Remember the pictures from previous years, when the state did their monthly snow surveys east of here? The pictures where they were walking on bare ground? Compare those photos to this year’s last snow survey, where the crew was treading over several feet of snow ... enough that, as long as high elevation temperatures don’t get too warm for too long, there should be plenty of water trickling into the water systems through the summer.
Californians are likely to get it. It was just a couple of years ago that districts were challenged to reduce consumption. We all watched usage. We had restrictions on watering. Water utility employees patrolled neighborhoods. We had news stories about how much water the rich and famous used for their estates; and how much water it took to grow one single almond ...
Various entities prepared for battle – irrigators vs. environmentalists vs. consumers, etc.
Drought will return to California ... it always does sooner or later. And with global warming, it’s a greater concern and a greater and greater challenge.
But this year? The water is good. Go ahead. Have a deep breath and a tall, cool glass of water.
Unfortunately, there’s another stark reality that goes with having a good water year. They’re sometimes followed by bad fire seasons. And lord, we’ve had enough of that.
We get happy over rains late into the spring and then enjoy the countryside – green and lush. Extra lush.
And then, a couple of months later, after some wind and hot temperatures, the lush, wild grasses turn into tinder.
This year, especially, it seems. It was a good water year.
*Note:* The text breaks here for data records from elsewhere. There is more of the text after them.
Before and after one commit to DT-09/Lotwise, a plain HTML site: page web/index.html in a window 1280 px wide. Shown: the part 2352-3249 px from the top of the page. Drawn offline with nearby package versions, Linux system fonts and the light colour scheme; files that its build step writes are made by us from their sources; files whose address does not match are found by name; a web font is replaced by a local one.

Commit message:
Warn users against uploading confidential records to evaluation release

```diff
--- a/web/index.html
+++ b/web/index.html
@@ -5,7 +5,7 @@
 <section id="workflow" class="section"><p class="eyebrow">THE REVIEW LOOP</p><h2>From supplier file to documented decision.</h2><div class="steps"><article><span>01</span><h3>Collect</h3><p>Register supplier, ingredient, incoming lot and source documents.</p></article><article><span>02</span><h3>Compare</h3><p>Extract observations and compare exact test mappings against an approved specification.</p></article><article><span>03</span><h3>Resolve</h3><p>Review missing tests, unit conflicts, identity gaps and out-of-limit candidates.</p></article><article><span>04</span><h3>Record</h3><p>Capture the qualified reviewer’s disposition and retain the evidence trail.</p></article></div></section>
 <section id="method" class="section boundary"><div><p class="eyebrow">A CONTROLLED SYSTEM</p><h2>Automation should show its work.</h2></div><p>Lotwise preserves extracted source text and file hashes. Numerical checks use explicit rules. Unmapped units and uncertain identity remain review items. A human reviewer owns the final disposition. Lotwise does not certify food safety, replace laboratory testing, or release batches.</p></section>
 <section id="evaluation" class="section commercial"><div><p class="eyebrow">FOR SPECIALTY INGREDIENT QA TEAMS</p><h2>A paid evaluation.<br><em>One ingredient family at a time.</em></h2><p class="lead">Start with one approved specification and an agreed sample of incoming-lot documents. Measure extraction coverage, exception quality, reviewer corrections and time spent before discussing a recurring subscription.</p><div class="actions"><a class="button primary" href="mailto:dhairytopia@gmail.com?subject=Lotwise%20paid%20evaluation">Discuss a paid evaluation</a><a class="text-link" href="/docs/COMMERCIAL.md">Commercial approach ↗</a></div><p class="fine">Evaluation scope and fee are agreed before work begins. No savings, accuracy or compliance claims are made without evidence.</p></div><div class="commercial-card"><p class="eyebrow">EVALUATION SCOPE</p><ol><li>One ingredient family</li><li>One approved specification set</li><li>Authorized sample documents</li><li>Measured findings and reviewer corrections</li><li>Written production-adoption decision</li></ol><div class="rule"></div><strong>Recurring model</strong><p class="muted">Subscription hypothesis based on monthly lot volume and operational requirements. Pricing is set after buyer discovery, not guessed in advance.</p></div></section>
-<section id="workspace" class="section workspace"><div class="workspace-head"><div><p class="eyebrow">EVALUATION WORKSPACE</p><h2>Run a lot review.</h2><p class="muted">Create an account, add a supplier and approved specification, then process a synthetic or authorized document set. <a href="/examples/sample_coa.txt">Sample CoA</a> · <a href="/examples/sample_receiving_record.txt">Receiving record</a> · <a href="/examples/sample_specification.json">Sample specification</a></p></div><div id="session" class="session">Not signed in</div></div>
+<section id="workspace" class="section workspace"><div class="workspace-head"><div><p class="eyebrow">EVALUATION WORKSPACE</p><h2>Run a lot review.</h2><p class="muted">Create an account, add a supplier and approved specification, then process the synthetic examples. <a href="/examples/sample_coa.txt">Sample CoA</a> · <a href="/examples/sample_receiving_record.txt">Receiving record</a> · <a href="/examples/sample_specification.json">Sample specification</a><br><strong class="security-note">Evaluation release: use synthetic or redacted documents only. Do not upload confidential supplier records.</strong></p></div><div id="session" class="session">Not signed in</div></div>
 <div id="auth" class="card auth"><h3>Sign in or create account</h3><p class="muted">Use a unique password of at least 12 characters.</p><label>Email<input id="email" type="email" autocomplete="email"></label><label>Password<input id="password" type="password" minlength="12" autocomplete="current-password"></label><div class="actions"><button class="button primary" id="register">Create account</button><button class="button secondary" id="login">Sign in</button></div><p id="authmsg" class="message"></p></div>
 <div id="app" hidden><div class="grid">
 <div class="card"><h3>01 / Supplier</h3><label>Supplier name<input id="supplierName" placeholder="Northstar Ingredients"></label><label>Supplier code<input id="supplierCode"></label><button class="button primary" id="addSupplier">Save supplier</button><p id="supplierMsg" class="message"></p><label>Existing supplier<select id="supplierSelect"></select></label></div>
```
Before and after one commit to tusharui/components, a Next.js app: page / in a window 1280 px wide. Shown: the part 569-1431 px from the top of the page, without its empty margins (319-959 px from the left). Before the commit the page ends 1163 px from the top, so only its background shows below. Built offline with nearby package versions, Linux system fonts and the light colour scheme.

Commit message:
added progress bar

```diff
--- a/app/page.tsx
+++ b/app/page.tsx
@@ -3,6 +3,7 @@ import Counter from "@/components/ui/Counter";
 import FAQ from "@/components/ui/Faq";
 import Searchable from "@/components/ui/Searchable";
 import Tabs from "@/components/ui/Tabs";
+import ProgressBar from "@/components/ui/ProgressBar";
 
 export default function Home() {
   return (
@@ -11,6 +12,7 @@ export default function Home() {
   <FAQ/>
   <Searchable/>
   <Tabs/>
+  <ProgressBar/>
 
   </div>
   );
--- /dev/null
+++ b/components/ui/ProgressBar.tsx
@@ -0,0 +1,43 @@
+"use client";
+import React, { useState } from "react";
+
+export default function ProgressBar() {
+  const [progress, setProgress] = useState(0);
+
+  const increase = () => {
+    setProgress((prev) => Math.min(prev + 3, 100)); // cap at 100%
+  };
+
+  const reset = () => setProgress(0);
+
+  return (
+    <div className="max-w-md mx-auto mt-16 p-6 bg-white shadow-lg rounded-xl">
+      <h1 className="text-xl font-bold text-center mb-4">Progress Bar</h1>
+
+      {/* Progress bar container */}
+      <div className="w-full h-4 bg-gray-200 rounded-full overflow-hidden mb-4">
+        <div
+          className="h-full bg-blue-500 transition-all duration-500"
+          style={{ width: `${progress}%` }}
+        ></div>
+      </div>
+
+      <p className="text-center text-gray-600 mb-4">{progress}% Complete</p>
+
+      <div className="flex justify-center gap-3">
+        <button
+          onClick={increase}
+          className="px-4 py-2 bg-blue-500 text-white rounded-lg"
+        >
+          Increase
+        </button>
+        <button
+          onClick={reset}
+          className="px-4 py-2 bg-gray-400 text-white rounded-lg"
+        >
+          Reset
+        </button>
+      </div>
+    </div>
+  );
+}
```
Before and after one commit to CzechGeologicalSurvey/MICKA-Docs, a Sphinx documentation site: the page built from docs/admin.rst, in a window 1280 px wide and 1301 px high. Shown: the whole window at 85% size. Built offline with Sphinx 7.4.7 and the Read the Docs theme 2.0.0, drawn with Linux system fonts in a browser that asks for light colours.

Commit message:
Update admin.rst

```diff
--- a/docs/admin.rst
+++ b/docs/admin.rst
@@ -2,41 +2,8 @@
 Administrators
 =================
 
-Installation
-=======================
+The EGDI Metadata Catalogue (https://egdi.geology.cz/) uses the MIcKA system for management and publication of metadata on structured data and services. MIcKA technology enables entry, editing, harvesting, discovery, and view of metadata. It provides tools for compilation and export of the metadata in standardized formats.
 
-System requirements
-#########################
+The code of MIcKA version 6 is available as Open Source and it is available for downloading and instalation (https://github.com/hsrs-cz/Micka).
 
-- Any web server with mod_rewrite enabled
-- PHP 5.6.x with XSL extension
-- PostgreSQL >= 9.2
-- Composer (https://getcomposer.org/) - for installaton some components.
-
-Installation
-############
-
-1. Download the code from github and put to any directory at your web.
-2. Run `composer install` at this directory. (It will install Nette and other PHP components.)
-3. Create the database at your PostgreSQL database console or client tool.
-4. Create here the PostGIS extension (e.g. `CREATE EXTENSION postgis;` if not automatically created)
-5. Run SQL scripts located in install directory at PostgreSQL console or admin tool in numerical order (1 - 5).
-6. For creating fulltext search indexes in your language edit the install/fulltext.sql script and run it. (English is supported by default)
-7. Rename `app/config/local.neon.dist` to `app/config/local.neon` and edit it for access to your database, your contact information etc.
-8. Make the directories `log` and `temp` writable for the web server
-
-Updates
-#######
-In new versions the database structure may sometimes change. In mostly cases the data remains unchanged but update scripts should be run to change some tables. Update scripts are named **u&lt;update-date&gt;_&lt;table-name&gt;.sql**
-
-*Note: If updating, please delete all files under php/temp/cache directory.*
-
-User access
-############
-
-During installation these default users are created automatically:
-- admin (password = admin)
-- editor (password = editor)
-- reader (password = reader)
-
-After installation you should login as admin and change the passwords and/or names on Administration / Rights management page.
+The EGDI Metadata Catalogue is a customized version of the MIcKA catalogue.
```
So property owners are urged to cut down and take care of growths of fire fuels.
“Anything we can do to reduce the fuel load to lessen the intensity of potential fire is really important,” said Linda Fire Chief Rich Webb in a recent story. His department actively involves itself in weed (grass) abatement.
Notices are sent out to property owners with excessive fuels; they have till mid-June to cut back tall grasses. After that, contractors do it and owners are billed.
Why wait? We’ve already had high temperatures and wind and the threat of lightning. Start making arrangements to mitigate the fire fuels. And for the rest of us? Let’s remember to be careful out there in the wildlands this year.
Our View editorials represent the opinion of the Appeal-Democrat and its editorial board and are edited by the publisher and/or editor. Members of the editorial board include: Publisher Glenn Stifflemire and Editor Steve Miller.